Pick each line that has "float" out of the records.

# Information provided:
========================
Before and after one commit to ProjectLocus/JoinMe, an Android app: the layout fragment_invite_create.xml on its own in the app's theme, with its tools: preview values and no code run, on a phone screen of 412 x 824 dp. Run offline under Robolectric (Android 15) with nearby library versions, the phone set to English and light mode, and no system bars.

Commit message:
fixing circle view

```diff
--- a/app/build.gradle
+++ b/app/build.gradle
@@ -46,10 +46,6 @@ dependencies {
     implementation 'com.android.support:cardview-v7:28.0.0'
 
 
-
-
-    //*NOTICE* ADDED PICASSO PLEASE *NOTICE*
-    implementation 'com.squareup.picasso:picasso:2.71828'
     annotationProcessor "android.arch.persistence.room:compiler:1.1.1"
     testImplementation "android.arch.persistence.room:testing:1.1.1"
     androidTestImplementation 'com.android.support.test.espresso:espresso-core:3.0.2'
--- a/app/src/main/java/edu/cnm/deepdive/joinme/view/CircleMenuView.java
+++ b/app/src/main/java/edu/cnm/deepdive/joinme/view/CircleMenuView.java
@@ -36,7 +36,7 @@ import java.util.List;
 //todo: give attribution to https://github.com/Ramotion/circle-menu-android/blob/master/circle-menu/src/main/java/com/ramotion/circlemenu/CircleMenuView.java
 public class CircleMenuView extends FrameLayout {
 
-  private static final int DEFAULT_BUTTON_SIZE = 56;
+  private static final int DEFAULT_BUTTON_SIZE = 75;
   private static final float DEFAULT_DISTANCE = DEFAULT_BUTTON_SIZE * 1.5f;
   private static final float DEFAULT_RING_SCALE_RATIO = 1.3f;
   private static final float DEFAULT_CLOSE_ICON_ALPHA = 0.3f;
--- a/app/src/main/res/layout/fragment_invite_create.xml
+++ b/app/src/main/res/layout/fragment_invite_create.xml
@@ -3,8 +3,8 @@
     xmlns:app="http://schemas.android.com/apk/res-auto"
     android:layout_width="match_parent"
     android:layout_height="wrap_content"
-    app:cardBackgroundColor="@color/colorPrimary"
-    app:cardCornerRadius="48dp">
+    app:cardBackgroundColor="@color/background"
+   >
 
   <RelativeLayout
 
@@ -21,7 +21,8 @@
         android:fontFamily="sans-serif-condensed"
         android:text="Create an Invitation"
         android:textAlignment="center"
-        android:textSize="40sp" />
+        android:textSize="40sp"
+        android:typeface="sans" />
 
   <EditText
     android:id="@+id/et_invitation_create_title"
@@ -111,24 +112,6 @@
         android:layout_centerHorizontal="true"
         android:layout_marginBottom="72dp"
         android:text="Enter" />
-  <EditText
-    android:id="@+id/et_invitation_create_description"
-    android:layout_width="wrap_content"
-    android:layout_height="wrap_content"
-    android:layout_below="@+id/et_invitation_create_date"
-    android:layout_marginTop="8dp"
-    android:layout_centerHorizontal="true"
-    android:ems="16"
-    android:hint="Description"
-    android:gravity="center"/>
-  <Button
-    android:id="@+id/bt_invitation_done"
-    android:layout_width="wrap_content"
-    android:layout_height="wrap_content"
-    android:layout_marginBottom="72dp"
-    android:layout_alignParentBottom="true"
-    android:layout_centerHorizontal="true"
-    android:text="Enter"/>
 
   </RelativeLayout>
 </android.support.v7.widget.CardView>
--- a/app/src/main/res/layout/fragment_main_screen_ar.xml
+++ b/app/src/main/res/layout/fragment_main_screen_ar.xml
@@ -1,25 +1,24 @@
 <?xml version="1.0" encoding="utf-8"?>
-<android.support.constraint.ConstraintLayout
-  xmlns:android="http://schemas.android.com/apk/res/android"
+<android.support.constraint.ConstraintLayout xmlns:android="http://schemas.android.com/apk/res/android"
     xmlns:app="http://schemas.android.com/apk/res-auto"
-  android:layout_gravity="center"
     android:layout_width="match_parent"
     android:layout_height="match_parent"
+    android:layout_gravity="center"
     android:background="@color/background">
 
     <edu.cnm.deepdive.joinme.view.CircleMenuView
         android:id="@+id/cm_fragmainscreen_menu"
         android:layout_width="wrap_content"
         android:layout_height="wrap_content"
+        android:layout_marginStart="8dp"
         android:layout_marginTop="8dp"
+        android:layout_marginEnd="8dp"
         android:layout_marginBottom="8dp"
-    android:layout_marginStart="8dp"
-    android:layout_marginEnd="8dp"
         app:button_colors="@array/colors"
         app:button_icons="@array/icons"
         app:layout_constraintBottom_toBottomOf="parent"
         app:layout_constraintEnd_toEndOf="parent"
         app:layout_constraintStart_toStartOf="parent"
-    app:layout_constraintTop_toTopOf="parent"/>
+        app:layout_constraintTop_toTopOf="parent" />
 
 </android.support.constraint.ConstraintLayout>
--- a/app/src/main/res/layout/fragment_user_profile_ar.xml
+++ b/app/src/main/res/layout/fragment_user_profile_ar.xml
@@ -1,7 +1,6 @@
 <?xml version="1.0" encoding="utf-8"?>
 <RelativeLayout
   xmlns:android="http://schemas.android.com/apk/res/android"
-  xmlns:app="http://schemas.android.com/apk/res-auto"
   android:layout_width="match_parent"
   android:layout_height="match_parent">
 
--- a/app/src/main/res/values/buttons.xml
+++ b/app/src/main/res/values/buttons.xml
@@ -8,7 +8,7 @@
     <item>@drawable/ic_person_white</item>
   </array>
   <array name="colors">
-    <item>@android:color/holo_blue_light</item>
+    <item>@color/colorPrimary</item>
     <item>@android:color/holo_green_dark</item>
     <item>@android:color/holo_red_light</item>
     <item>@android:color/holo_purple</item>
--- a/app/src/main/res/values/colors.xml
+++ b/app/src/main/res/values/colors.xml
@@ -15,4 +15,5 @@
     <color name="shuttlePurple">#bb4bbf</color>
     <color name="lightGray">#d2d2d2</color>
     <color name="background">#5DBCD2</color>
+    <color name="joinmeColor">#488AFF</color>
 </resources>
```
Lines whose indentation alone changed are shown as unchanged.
========================
# Answer to the exercise:
   private static final float DEFAULT_DISTANCE = DEFAULT_BUTTON_SIZE * 1.5f;
   private static final float DEFAULT_RING_SCALE_RATIO = 1.3f;
   private static final float DEFAULT_CLOSE_ICON_ALPHA = 0.3f;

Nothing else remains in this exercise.